present. (You’re not.) That means working together for solutions to
problems, and it means listening. If your teacher gives you advice for
helping a child learn? Take it seriously, just like advice you might get
from your child’s doctor. If a problem comes up, talk to the teacher
first rather than going over their heads with administration. And never,
ever talk negatively about a teacher in front of your child.

5. Involved

know, I know. This from the I-don’t-volunteer mom. But volunteering is
one thing. But being involved at the most basic level by checking
folders, making sure homework gets done, showing up at school programs
or Open House? That’s required stuff. The best and highest-performing
schools have as much to do with parental involvement than anything else

6. Caring

are at school before your kids arrive and are often there long after
the kids leave. They attend training and meetings. They have to work
with other teachers and deal with the same administrative politics as
anyone else. They work hard to make their rooms cheerful and inviting
(sometimes at their own expense). They design lessons to engage your
kids and make sure they’re ready for the world. It’s a hard job. They’re
not asking for a parade. But saying “thanks” every once in a while via a
short note or small gift goes a long, long way.

told a couple of elementary-school teachers about this post and asked
them What’s one thing you wish parents knew? Here’s what one said: “I
wish parents could understand how much I care for their child and how I
worry about these kids. Each one becomes a large part of my life, and my
thoughts are always about what that child needs. I wish for support
from home and for parents to work with their children—mainly in reading.
I want us to work as a ‘team’ for the betterment of their child.”

one: “Children need to know how to work with all kinds of people, so it
is important for them to learn to adjust to different teaching styles
and personalities. We don’t know at the elementary level what our
children will grow up to be; nor do we know what the personality of the
people they will work for or with will be like. We can encourage our
children to look for positive traits in all people, to notice traits
that promote success, and to work diligently with a constant goal of
self-improvement. The vast majority of teachers want the best for their

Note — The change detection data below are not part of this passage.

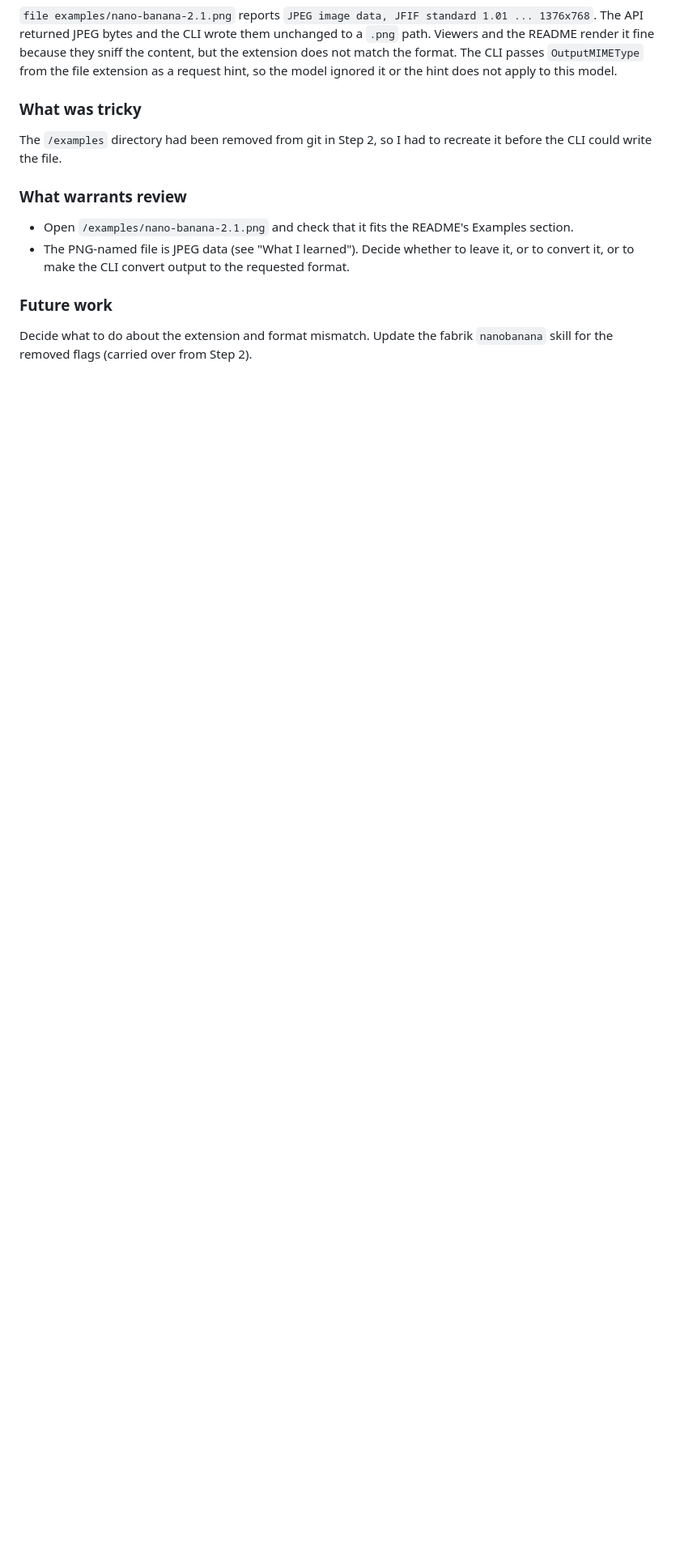
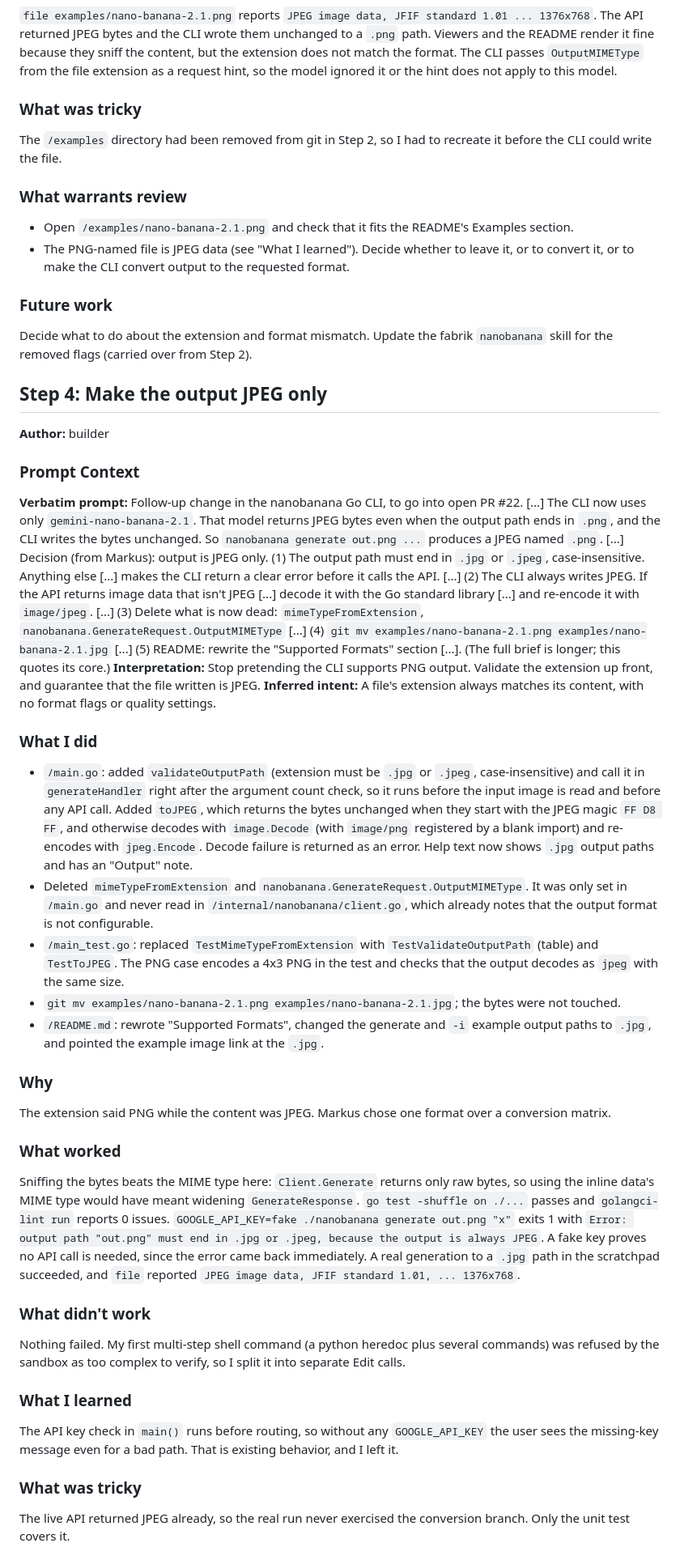
Before and after one commit to maragudk/nanobanana, a Markdown page: docs/diary/2026-11-18-current-nano-banana-models.md, the part around one of its changes. Shown at 81% size. Rendered like a GitHub page; blank space fills up the shorter version.

```diff
--- a/docs/diary/2026-11-18-current-nano-banana-models.md
+++ b/docs/diary/2026-11-18-current-nano-banana-models.md
@@ -142,3 +142,36 @@ The `/examples` directory had been removed from git in Step 2, so I had to recre
 
 ### Future work
 Decide what to do about the extension and format mismatch. Update the fabrik `nanobanana` skill for the removed flags (carried over from Step 2).
+
+## Step 4: Make the output JPEG only
+
+**Author:** builder
+
+### Prompt Context
+
+**Verbatim prompt:** Follow-up change in the nanobanana Go CLI, to go into open PR #22. [...] The CLI now uses only `gemini-nano-banana-2.1`. That model returns JPEG bytes even when the output path ends in `.png`, and the CLI writes the bytes unchanged. So `nanobanana generate out.png ...` produces a JPEG named `.png`. [...] Decision (from Markus): output is JPEG only. (1) The output path must end in `.jpg` or `.jpeg`, case-insensitive. Anything else [...] makes the CLI return a clear error before it calls the API. [...] (2) The CLI always writes JPEG. If the API returns image data that isn't JPEG [...] decode it with the Go standard library [...] and re-encode it with `image/jpeg`. [...] (3) Delete what is now dead: `mimeTypeFromExtension`, `nanobanana.GenerateRequest.OutputMIMEType` [...] (4) `git mv examples/nano-banana-2.1.png examples/nano-banana-2.1.jpg` [...] (5) README: rewrite the "Supported Formats" section [...]. (The full brief is longer; this quotes its core.)
+**Interpretation:** Stop pretending the CLI supports PNG output. Validate the extension up front, and guarantee that the file written is JPEG.
+**Inferred intent:** A file's extension always matches its content, with no format flags or quality settings.
+
+### What I did
+- `/main.go`: added `validateOutputPath` (extension must be `.jpg` or `.jpeg`, case-insensitive) and call it in `generateHandler` right after the argument count check, so it runs before the input image is read and before any API call. Added `toJPEG`, which returns the bytes unchanged when they start with the JPEG magic `FF D8 FF`, and otherwise decodes with `image.Decode` (with `image/png` registered by a blank import) and re-encodes with `jpeg.Encode`. Decode failure is returned as an error. Help text now shows `.jpg` output paths and has an "Output" note.
+- Deleted `mimeTypeFromExtension` and `nanobanana.GenerateRequest.OutputMIMEType`. It was only set in `/main.go` and never read in `/internal/nanobanana/client.go`, which already notes that the output format is not configurable.
+- `/main_test.go`: replaced `TestMimeTypeFromExtension` with `TestValidateOutputPath` (table) and `TestToJPEG`. The PNG case encodes a 4x3 PNG in the test and checks that the output decodes as `jpeg` with the same size.
+- `git mv examples/nano-banana-2.1.png examples/nano-banana-2.1.jpg`; the bytes were not touched.
+- `/README.md`: rewrote "Supported Formats", changed the generate and `-i` example output paths to `.jpg`, and pointed the example image link at the `.jpg`.
+
+### Why
+The extension said PNG while the content was JPEG. Markus chose one format over a conversion matrix.
+
+### What worked
+Sniffing the bytes beats the MIME type here: `Client.Generate` returns only raw bytes, so using the inline data's MIME type would have meant widening `GenerateResponse`. `go test -shuffle on ./...` passes and `golangci-lint run` reports 0 issues. `GOOGLE_API_KEY=fake ./nanobanana generate out.png "x"` exits 1 with `Error: output path "out.png" must end in .jpg or .jpeg, because the output is always JPEG`. A fake key proves no API call is needed, since the error came back immediately. A real generation to a `.jpg` path in the scratchpad succeeded, and `file` reported `JPEG image data, JFIF standard 1.01, ... 1376x768`.
+
+### What didn't work
+Nothing failed. My first multi-step shell command (a python heredoc plus several commands) was refused by the sandbox as too complex to verify, so I split it into separate Edit calls.
+
+### What I learned
+The API key check in `main()` runs before routing, so without any `GOOGLE_API_KEY` the user sees the missing-key message even for a bad path. That is existing behavior, and I left it.
+
+### What was tricky
+The live API returned JPEG already, so the real run never exercised the conversion branch. Only the unit test covers it.
+
```
Also changed, not shown: other parts of docs/diary/2026-11-18-current-nano-banana-models.md (+8 -0 lines), README.md (+10 -10 lines), examples/nano-banana-2.1.jpg (renamed from examples/nano-banana-2.1.png), 3 other files.
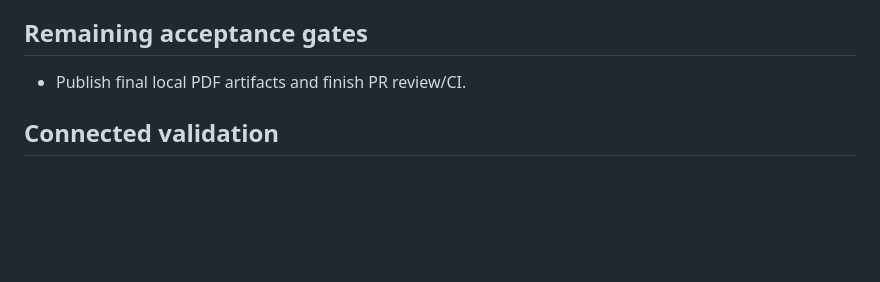
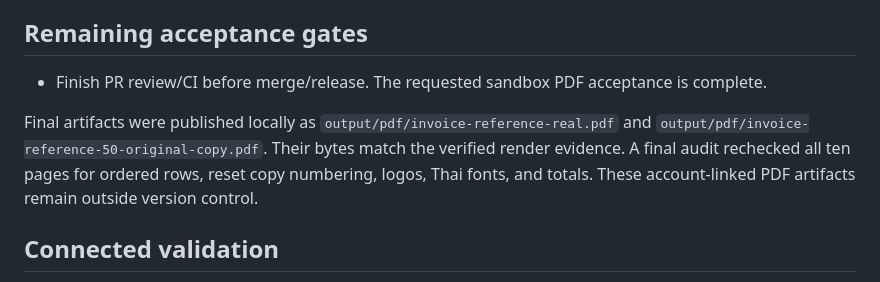
Before and after one commit to Teibto/teibto-pdf-designer, a Markdown page: docs/qa/205-invoice-reference.md, the part around the change. Rendered like a GitHub page; blank space fills up the shorter version.

Commit message:
docs: record final invoice PDF artifact acceptance (#205)

```diff
--- a/docs/qa/205-invoice-reference.md
+++ b/docs/qa/205-invoice-reference.md
@@ -51,7 +51,13 @@ is layout evidence with synthetic content, not proof of real-record data parity.
 
 ## Remaining acceptance gates
 
-- Publish final local PDF artifacts and finish PR review/CI.
+- Finish PR review/CI before merge/release. The requested sandbox PDF acceptance is complete.
+
+Final artifacts were published locally as `output/pdf/invoice-reference-real.pdf` and
+`output/pdf/invoice-reference-50-original-copy.pdf`. Their bytes match the verified
+render evidence. A final audit rechecked all ten pages for ordered rows, reset copy
+numbering, logos, Thai fonts, and totals. These account-linked PDF artifacts remain
+outside version control.
 
 ## Connected validation
 
```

The bottom line? Teachers love your kids,
too. They want the best for them, but need you to have their backs. Show
them some appreciation…you might be surprised at the results.